There’s a great lesson in today’s gospel. We may need to dig deep for the total honesty needed to admit how we would feel in the situation, even if the feeling was just a twinge. If that were the case we would know that we were at least on the right path. It’s one of those lessons that we need to really encounter – not just to read about – in order to know for sure how we would feel, but even speculating on it begins the process of self-scrutiny.
The story is the parable of the workers in the vineyard, where some were hired in the early morning and worked all day. Some found work only for the last work-hour before quitting time. When it was time to collect wages at the end of the day and those who had worked all day got the same amount of money that those who worked just one hour were paid, there was lots of consternation and grumbling because the first people who got their pay were the last hired and they got the agreed upon wage. The natural conclusion would have been that those who had worked all day would get more…Not so! They got the agreed-upon wage.
How would you feel if you had toiled all day in the sun picking grapes and expected a bonus because you knew that those who had been hired last got what you had agreed upon in the morning? We could argue that the actions of the vineyard owner were not “fair” but would lose the argument if we had already known and agreed on the amount coming to us.
Think about it this way however. What if you had a family and were standing around in the hot sun all day begging God to let someone hire you so you could buy food for tomorrow for your children? Or what if you had looked and looked for work and this was the only job available and just for an hour? Does that help?
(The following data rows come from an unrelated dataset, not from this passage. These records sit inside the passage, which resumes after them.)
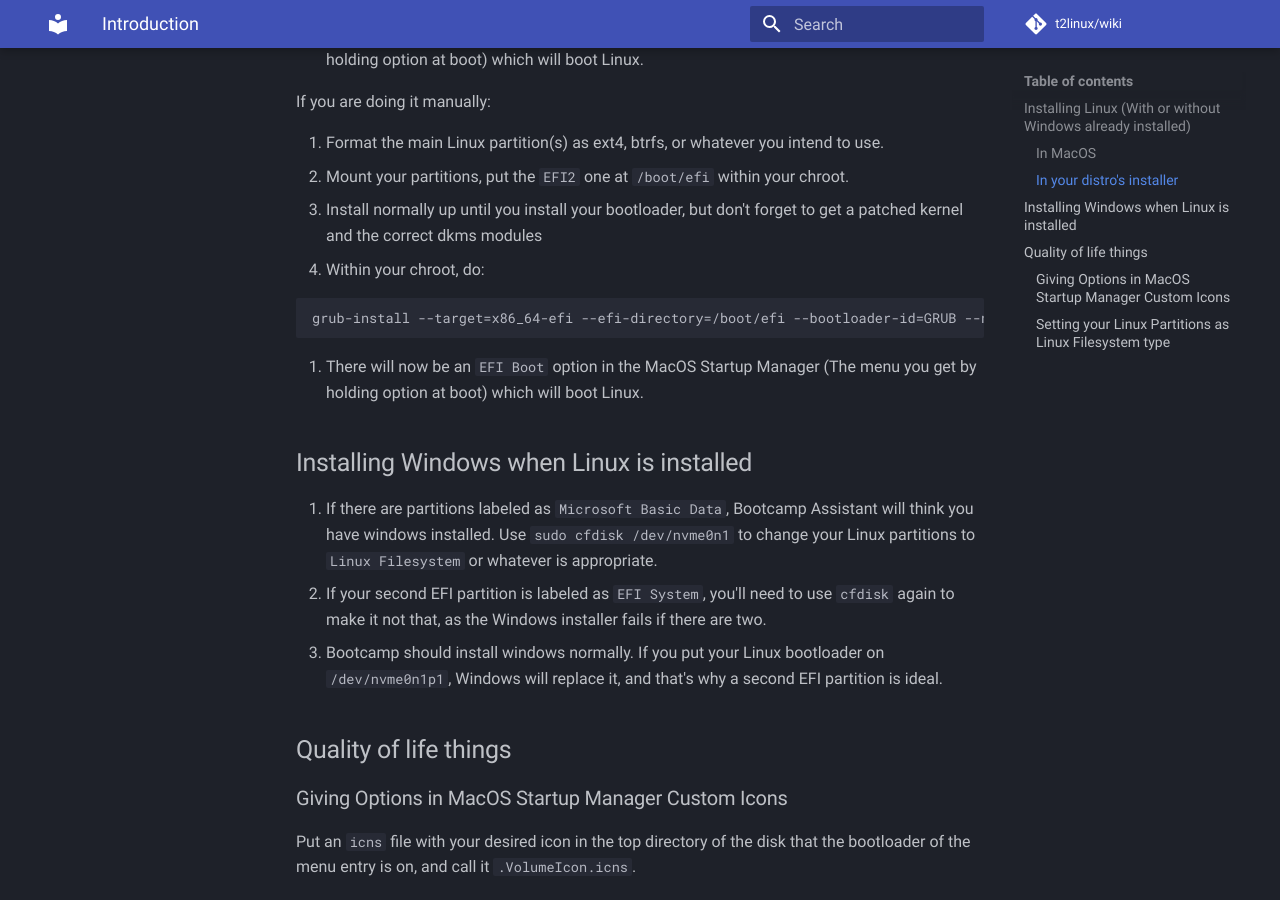
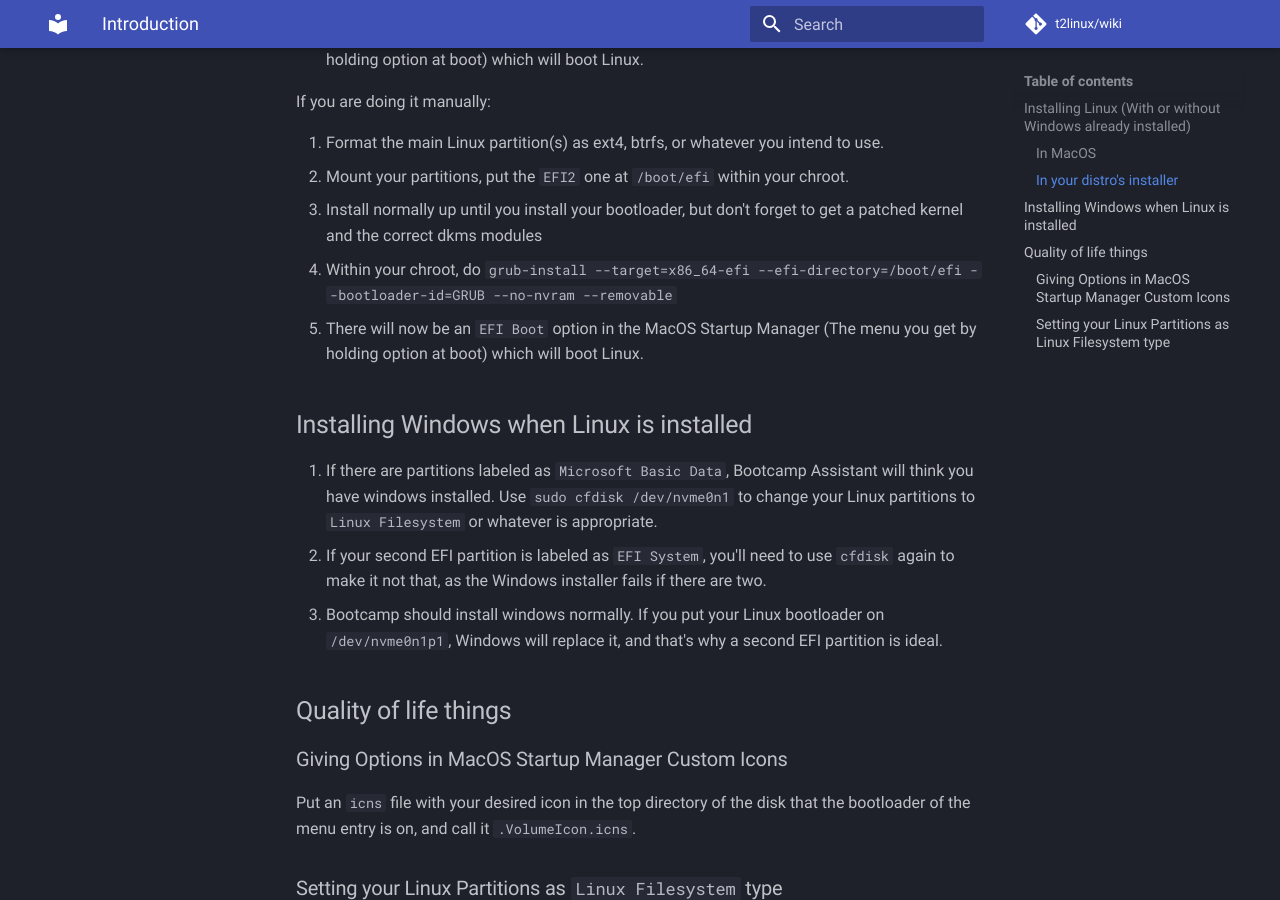
Before and after one commit to t2linux/wiki, an MkDocs documentation site: the page built from docs/guides/windows.md, in a window 1280 px wide and 900 px high, scrolled down 893 px. Built offline with MkDocs 1.6.1 and Material for MkDocs 9.7.7, drawn with Linux system fonts in a browser that asks for light colours; comment, search, counter and statistics services are not loaded.

Commit message:
This should make it happy

````diff
--- a/docs/guides/windows.md
+++ b/docs/guides/windows.md
@@ -30,12 +30,7 @@ If you are doing it manually:
 1. Format the main Linux partition(s) as ext4, btrfs, or whatever you intend to use.
 2. Mount your partitions, put the `EFI2` one at `/boot/efi` within your chroot.
 3. Install normally up until you install your bootloader, but don't forget to get a patched kernel and the correct dkms modules
-4. Within your chroot, do:
-
-```
-grub-install --target=x86_64-efi --efi-directory=/boot/efi --bootloader-id=GRUB --no-nvram --removable
-```
-
+4. Within your chroot, do `grub-install --target=x86_64-efi --efi-directory=/boot/efi --bootloader-id=GRUB --no-nvram --removable`
 5. There will now be an `EFI Boot` option in the MacOS Startup Manager (The menu you get by holding option at boot) which will boot Linux.
 
 ## Installing Windows when Linux is installed
````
How ever we look at it, we ought to ask ourselves the question that the owner of the vineyard asked the discontented workers: Are you envious because I am generous? And don’t just theorize…Dig deep for how you would feel. Then consider how blessed we are to have a generous God who knows what is best for us to help us grow into our best selves.
Kris Kearns said: